5 steps toward better colorectal health

Did you know colorectal cancer is one of the most common forms of cancer in the US? It will affect about 1 in 25 Americans in their lifetime. March is Colorectal Cancer Awareness Month, making it an ideal time to look at ways to prevent colorectal cancer and increase your overall health at the same time.


1.) Eat more fruits, veggies, and whole grains—and fewer meats Small tweaks to your diet may make a big difference. According to the American Cancer Society, diets high in vegetables, fruits, and whole grains have been linked to a lower risk of colon or rectal cancer. Another smart move: limit red and processed meats, which have been linked to a greater risk of colorectal cancer.


2.) Move your body We’ve all heard exercise is good for your heart and your weight. But did you know this? Studies have shown a link between reduced risk of colorectal cancer in people who exercise regularly. Also encouraging: regular exercisers who were diagnosed with a colorectal cancer had a notably higher survival rate. *1
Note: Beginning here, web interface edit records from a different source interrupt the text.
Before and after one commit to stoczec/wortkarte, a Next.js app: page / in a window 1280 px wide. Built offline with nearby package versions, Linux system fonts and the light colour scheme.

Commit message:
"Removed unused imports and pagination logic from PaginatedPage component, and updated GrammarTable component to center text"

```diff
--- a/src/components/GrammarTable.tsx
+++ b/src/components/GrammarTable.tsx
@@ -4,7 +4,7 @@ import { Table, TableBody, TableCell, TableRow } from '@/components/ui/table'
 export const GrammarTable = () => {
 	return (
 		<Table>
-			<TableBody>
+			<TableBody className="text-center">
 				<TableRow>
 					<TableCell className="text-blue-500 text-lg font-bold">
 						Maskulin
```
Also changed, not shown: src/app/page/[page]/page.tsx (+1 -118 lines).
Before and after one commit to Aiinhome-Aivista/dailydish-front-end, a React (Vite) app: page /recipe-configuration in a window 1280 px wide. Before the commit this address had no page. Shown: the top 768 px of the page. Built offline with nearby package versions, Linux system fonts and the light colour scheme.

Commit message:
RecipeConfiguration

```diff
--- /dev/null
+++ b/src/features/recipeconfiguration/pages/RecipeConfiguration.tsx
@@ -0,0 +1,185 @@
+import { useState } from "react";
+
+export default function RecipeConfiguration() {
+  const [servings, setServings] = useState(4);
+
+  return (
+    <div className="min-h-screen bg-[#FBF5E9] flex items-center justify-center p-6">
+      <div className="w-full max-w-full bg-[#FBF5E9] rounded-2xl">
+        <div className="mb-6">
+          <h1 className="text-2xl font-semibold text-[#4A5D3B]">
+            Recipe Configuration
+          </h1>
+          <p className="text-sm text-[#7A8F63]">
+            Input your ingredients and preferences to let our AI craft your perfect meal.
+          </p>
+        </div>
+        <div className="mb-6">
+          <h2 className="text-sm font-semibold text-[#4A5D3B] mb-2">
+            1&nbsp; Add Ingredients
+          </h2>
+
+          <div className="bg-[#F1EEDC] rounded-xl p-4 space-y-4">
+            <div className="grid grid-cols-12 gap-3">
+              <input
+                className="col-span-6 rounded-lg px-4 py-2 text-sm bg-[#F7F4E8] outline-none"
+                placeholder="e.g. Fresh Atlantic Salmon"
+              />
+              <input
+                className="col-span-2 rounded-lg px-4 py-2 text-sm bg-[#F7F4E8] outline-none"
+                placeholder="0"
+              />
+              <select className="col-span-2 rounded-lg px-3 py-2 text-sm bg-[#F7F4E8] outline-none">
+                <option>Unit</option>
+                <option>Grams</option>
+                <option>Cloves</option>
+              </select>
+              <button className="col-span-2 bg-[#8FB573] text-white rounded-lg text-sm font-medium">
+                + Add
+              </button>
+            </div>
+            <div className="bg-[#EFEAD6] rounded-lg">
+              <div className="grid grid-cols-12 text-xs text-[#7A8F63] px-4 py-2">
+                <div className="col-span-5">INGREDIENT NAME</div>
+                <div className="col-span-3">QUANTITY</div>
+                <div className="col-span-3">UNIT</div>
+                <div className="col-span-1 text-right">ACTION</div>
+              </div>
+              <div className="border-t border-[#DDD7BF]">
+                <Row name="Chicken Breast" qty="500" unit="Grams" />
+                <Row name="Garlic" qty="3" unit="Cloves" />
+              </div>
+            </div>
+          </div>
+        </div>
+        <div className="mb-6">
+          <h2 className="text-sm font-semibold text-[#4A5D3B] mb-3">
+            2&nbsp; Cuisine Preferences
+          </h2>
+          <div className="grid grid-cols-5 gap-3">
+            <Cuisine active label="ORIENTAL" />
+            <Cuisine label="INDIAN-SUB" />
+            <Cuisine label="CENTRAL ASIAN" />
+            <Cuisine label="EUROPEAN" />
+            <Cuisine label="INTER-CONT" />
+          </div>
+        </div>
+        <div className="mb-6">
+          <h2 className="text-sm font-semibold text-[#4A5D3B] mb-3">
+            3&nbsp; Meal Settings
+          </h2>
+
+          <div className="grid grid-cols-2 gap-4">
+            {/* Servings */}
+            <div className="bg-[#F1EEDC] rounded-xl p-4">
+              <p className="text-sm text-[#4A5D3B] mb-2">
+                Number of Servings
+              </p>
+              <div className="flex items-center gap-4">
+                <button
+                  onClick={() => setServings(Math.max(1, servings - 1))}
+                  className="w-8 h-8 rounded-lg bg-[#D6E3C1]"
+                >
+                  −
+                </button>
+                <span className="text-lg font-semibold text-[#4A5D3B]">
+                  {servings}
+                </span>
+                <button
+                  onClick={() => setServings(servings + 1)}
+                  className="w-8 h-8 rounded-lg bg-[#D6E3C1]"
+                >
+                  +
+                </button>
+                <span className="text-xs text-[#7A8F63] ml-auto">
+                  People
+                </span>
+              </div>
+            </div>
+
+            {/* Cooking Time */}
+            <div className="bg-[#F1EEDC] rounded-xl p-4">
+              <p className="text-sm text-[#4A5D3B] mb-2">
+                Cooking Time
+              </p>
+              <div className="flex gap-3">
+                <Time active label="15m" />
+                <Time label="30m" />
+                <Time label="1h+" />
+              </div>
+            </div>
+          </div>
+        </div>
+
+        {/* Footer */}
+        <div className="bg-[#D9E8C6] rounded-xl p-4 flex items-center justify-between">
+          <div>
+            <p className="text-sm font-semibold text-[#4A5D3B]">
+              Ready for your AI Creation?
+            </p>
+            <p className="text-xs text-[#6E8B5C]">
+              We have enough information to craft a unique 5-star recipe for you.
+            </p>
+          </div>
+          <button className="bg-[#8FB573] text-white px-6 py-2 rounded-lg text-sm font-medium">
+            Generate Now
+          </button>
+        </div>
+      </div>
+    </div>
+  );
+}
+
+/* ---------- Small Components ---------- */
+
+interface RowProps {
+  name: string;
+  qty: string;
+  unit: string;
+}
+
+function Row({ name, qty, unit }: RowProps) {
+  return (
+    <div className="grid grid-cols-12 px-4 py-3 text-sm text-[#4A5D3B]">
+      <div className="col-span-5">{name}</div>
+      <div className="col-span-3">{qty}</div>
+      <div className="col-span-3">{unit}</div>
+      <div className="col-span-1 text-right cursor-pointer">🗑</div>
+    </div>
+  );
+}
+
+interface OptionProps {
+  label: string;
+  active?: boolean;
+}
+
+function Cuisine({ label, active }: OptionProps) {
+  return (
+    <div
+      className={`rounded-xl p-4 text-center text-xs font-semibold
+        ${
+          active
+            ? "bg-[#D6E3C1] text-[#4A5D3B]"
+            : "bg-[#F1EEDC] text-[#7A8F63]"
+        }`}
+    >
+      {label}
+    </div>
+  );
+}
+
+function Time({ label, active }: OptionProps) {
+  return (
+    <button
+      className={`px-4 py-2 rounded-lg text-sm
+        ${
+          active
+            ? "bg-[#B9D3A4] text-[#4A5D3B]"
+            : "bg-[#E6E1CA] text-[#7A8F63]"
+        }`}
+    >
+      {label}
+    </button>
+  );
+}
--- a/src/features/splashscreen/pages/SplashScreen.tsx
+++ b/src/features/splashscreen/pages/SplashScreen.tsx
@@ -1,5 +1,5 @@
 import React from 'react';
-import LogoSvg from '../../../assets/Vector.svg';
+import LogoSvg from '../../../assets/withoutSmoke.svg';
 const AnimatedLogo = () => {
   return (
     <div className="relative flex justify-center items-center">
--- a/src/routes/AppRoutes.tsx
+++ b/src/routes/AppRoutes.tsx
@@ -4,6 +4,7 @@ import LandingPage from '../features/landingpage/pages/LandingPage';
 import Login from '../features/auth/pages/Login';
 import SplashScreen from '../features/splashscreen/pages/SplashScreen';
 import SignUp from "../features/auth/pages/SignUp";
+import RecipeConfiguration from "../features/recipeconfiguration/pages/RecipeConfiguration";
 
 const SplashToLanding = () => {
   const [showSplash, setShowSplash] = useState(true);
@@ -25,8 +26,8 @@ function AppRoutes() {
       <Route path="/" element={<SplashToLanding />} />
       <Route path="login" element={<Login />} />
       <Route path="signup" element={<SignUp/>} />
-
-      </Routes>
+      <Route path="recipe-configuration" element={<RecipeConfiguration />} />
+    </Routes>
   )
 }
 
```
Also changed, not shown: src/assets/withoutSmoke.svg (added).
3.) Maintain a healthy weight Being overweight can increase your risk of colon cancer. According to the National Cancer Institute, being obese increases your chances of getting colorectal cancer by about 30%.2 If you need help losing weight, your Primary Care Provider (PCP) is a great place to start. *


4.) Limit alcohol – and stop smoking Colorectal cancer has been linked to alcohol use, according to the American Cancer Society. If you drink alcohol, limit yourself to one drink per day for women and two for men. The connection between smoking and many serious conditions is long established, and colon cancer is no exception. Please talk to your PCP if you need any help quitting either drinking or smoking.


5.) Follow screening guidelines Even without lifestyle changes, there is another thing you can do: get your screenings! Depending on your age, health, and other risk factors, your doctor will recommend the screenings best for you. And check this out: if your doctor recommends a colonoscopy, it can do more than detect cancer. Polyps discovered during the procedure can be removed before they have a chance to develop into cancer.


As you can see, there is a lot you can do to help prevent this common cancer.


*1 https://www.cancer.gov/about-cancer/causes-prevention/risk/obesity/physical-activity-fact-sheet 

*2 https://www.cancer.gov/about-cancer/causes-prevention/risk/obesity/obesity-fact-sheet 


Additional sources: https://www.cancer.org/cancer/colon-rectal-cancer/causes-risks-prevention/risk-factors.html  https://www.cancer.org/latest-news/six-ways-to-lower-your-risk-for-colon-cancer.html 

Author: Stephanie Sample

March 10, 2021